If ever there was a business that needed a dash of flash from the world of consumer electronics, it's energy.
At the 2010 International CES this week, companies from different corners of industry will be showing off gadgets and services they hope will make home energy management more attractive. The idea is that providing consumers and small businesses with detailed usage information and easy-to-use tools, they will be able to reduce energy consumption on the order of 10 percent to 20 percent.
Among the companies introducing home energy management systems are Whirlpool and energy retailer Direct Energy, which will do a trial run of a system in Houston that uses a touch-screen console from OpenPeak and installation services from Best Buy's Geek Squad.
There will also be a number of in-home energy displays, dedicated devices that use a home network to give people a real-time view of how much electricity they are using, along with options for lowering their bills. Consumers can also access energy data on Web sites, such as Google's PowerMeter and Microsoft's Hohm, when the house has a smart meter or some whole-home energy monitors.
Utilities have run energy efficiency programs available for years, but these home energy management systems are meant to be far more user-friendly.
"Energy is fairly low-interest. It's a low priority in people's lifestyle even given the value on the table of saving money (through efficiency)," said David Dollihite, vice president of product development at Direct Energy. "If it's going to work, it's got to be something that integrates into what the consumer is already doing."
One way to move energy management into the home is to blend it with entertainment systems or services, such as home security.
For example, home media company Control4 at CES 2010 will be introducing a display for viewing and controlling lighting and climate as well as access music, videos, and online services such as weather. U.K.-based AlertMe and Electronic Housekeeper will also show off multifunction energy systems at CES.
But for all the activity in in-home energy displays, it's not clear that any provider has devised anything that offers energy savings and engages consumers over time, much like they would manage their finances online.
"There are lots of people who are, in effect, accelerating the build-out of what we think of as the dial tone--the ability to communicate. We want to be the conversation," said John Steinberg, the CEO of start-up EcoFactor, which raised $2.4 million on Monday for its home efficiency service.
Rather than build an energy management system around smart meters and a home network, EcoFactor is developing a service that optimizes home heating and cooling systems by analyzing thermostat data. The service, which EcoFactor plans to offer through utilities or cable providers, can help consumers lower energy use even with minimal customer participation, said Steinberg.
Security service providers, such as iControl and Schlage, are expanding into energy monitoring, which can be part of a monthly fee. Business network company D-Link, too, on Tuesday introduced a home energy monitoring service, which it will offer with home network-based security.
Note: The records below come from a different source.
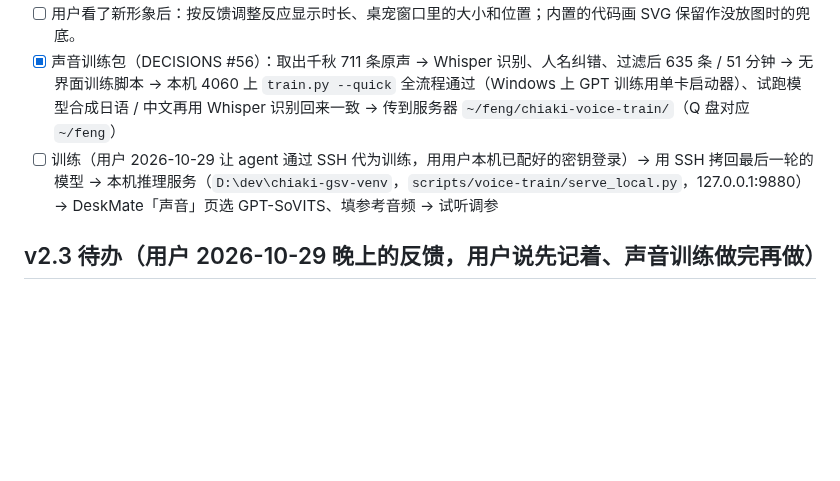
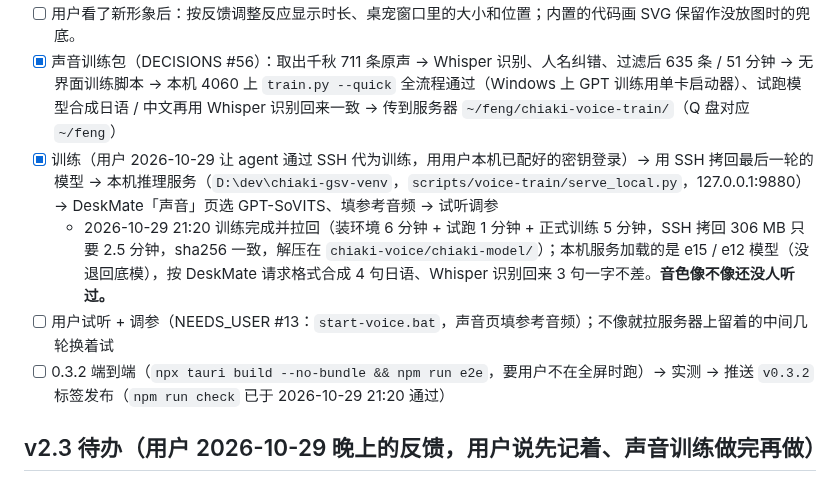
Before and after one commit to koara666/DeskMate, a Markdown page: docs/ROADMAP.md, the part around the change. Rendered like a GitHub page; blank space fills up the shorter version.

```diff
--- a/docs/ROADMAP.md
+++ b/docs/ROADMAP.md
@@ -17,7 +17,10 @@
 - [x] 用户生成的 23 格表情拼图 `nanami.png` 切成透明背景的单图，放进用户图片目录（`scripts/chibi/slice_sheet.py`，DECISIONS #57）
 - [ ] 用户看了新形象后：按反馈调整反应显示时长、桌宠窗口里的大小和位置；内置的代码画 SVG 保留作没放图时的兜底。
 - [x] 声音训练包（DECISIONS #56）：取出千秋 711 条原声 → Whisper 识别、人名纠错、过滤后 635 条 / 51 分钟 → 无界面训练脚本 → 本机 4060 上 `train.py --quick` 全流程通过（Windows 上 GPT 训练用单卡启动器）、试跑模型合成日语 / 中文再用 Whisper 识别回来一致 → 传到服务器 `~/feng/chiaki-voice-train/`（Q 盘对应 `~/feng`）
-- [ ] 训练（用户 2026-10-29 让 agent 通过 SSH 代为训练，用用户本机已配好的密钥登录）→ 用 SSH 拷回最后一轮的模型 → 本机推理服务（`D:\dev\chiaki-gsv-venv`，`scripts/voice-train/serve_local.py`，127.0.0.1:9880）→ DeskMate「声音」页选 GPT-SoVITS、填参考音频 → 试听调参
+- [x] 训练（用户 2026-10-29 让 agent 通过 SSH 代为训练，用用户本机已配好的密钥登录）→ 用 SSH 拷回最后一轮的模型 → 本机推理服务（`D:\dev\chiaki-gsv-venv`，`scripts/voice-train/serve_local.py`，127.0.0.1:9880）→ DeskMate「声音」页选 GPT-SoVITS、填参考音频 → 试听调参
+  - 2026-10-29 21:20 训练完成并拉回（装环境 6 分钟 + 试跑 1 分钟 + 正式训练 5 分钟，SSH 拷回 306 MB 只要 2.5 分钟，sha256 一致，解压在 `chiaki-voice/chiaki-model/`）；本机服务加载的是 e15 / e12 模型（没退回底模），按 DeskMate 请求格式合成 4 句日语、Whisper 识别回来 3 句一字不差。**音色像不像还没人听过。**
+- [ ] 用户试听 + 调参（NEEDS_USER #13：`start-voice.bat`，声音页填参考音频）；不像就拉服务器上留着的中间几轮换着试
+- [ ] 0.3.2 端到端（`npx tauri build --no-bundle && npm run e2e`，要用户不在全屏时跑）→ 实测 → 推送 `v0.3.2` 标签发布（`npm run check` 已于 2026-10-29 21:20 通过）
 
 ## v2.3 待办（用户 2026-10-29 晚上的反馈，用户说先记着、声音训练做完再做）
 
```
Also changed, not shown: docs/NEEDS_USER.md (+6 -1 lines), docs/PROGRESS.md (+9 -1 lines).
Regardless of which companies move into home energy management, different pricing and service options need to emerge, much like they did for cellular phone services, said Direct Energy's Dollihite. For example, not all utilities offer time-of-day pricing, which creates an economic incentive for consumers to schedule energy-heavy jobs at off-peak times.
"There are a lot of strategic implications for energy independence for getting the consumer to start adopting these solutions," he said.